(RxWiki News) Rates of cancers that develop in the head and neck are growing in the United States and around the world. In part, this increase can be blamed on the human papillomavirus.
A recent study looked at how low income individuals are treated for this disease.
Individuals who had Medicaid insurance were more likely to be diagnosed with more advanced head and neck cancers than people with private insurance.
Race and age also played a role both in treatment and survival.
"If you have trouble swallowing, visit your doctor."
Sujha Subramanian, PhD, of RTI International in Waltham, Massachusetts, and Amy Chen, MD, of the Emory University School of Medicine in Atlanta, examined the treatment and survival of Medicaid patients with head and neck cancers.

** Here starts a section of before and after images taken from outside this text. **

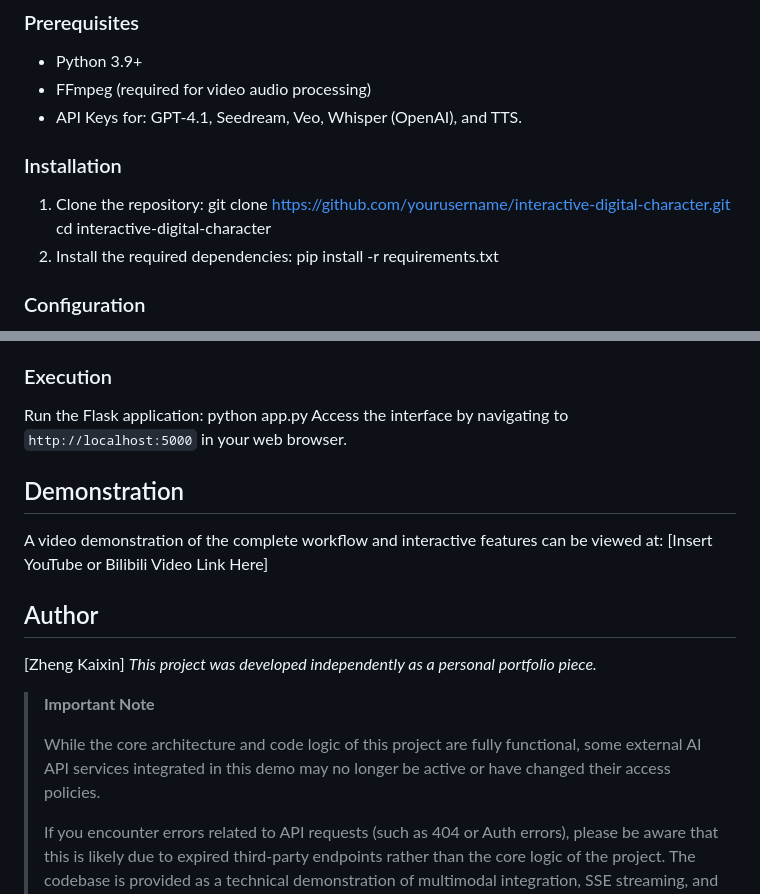
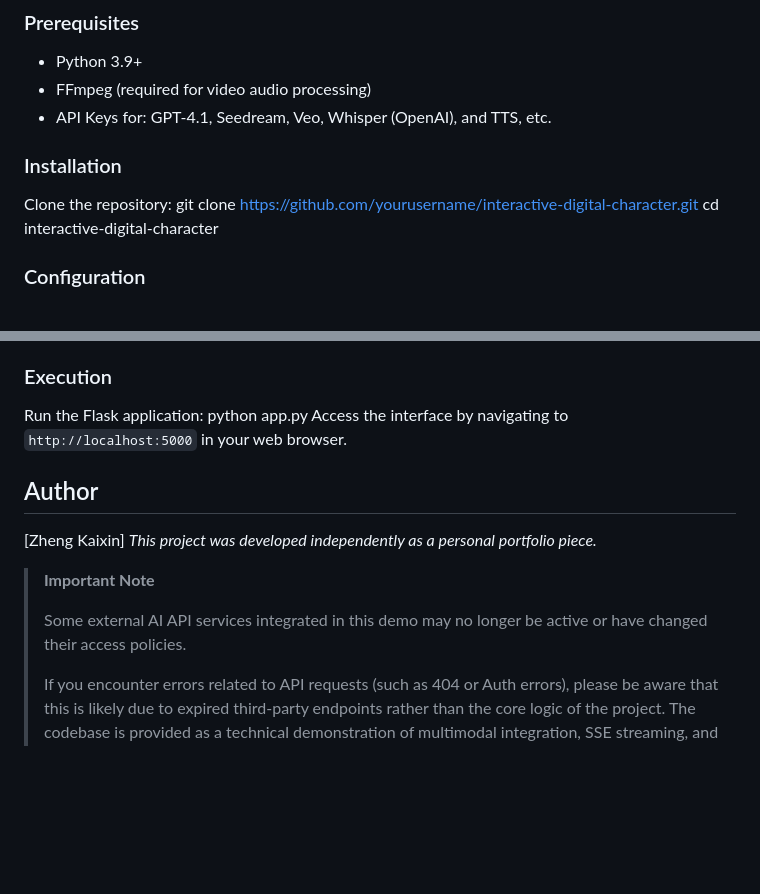
Before and after one commit to ibbhipcy/Web-based-Real-time-Interactive-Digital-Human-System, a Markdown page: README.md, 2 parts joined by grey strips. GitHub-like rendering; blank space fills up the shorter version.

```diff
--- a/README.md
+++ b/README.md
@@ -59,14 +59,13 @@ To avoid static, repetitive animations, the system employs Python's threading mo
 ### Prerequisites
 *   Python 3.9+
 *   FFmpeg (required for video audio processing)
-*   API Keys for: GPT-4.1, Seedream, Veo, Whisper (OpenAI), and TTS.
+*   API Keys for: GPT-4.1, Seedream, Veo, Whisper (OpenAI), and TTS, etc.
 
 ### Installation
-1. Clone the repository:
-       git clone https://github.com/yourusername/interactive-digital-character.git
-       cd interactive-digital-character
-2. Install the required dependencies:
-       pip install -r requirements.txt
+Clone the repository:
+   git clone https://github.com/yourusername/interactive-digital-character.git
+   cd interactive-digital-character
+
 
 ### Configuration
 During development, the external AI APIs were integrated via **Hongyun (宏云)**, an API service provider.
@@ -83,16 +82,12 @@ Run the Flask application:
     python app.py
 Access the interface by navigating to `http://localhost:5000` in your web browser.
 
-## Demonstration
-A video demonstration of the complete workflow and interactive features can be viewed at:
-[Insert YouTube or Bilibili Video Link Here]
-
 ## Author
 [Zheng Kaixin]
 *This project was developed independently as a personal portfolio piece.*
 
 > **Important Note**
 >
-> While the core architecture and code logic of this project are fully functional, some external AI API services integrated in this demo may no longer be active or have changed their access policies.
+> Some external AI API services integrated in this demo may no longer be active or have changed their access policies.
 >
 > If you encounter errors related to API requests (such as 404 or Auth errors), please be aware that this is likely due to expired third-party endpoints rather than the core logic of the project. The codebase is provided as a technical demonstration of multimodal integration, SSE streaming, and asynchronous processing.
```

The researchers analyzed 2002-2006 Medicaid claims linked with cancer registries in California and Georgia. Diagnosis, treatment and mortality were reviewed for 1,308 Medicaid beneficiaries between the ages 18 to 64 years.
“Prior studies have reported that Medicaid enrollees are more likely to be diagnosed as having late-stage cancers compared with those enrolled in private health plans. In addition, low-income men and women have significantly lower overall survival than those at higher socioeconomic status, even after controlling for stage of diagnosis,” the authors wrote.
This study confirmed these findings, showing the following:
- Less than a third of the patients were diagnosed with early-stage head and neck cancers that are more treatable.
- Almost a third of Medicaid patients died within 12 months of diagnosis.
- Black patients were less likely to be treated with surgery and more likely to die than white Medicaid patients.
- Death rates were higher among older individuals and those who were living with some sort of disability.
- California residents who lived for at least a year after diagnosis were about 50 percent less likely to die within 24 months than Georgia residents.
- People who did not receive surgery for tonsil cancer were 2.5 times more likely to die than those whose tonsils were removed.
The authors concluded that socioeconomic status seems to influence the incidence of these cancers for a variety of reasons, including lack of awareness about the cancers and lack of access to screening or early detection.
“Therefore, it is essential that steps are taken to educate this population on the symptoms of these cancers and emphasize the importance of dental checkups to improve early detection of head and neck cancer in this population,” the authors wrote.
This study, funded by National Institute of Dental and Craniofacial Research, was published April 18 in JAMA Otolaryngology-Head & Neck Surgery. No conflicts of interest were disclosed.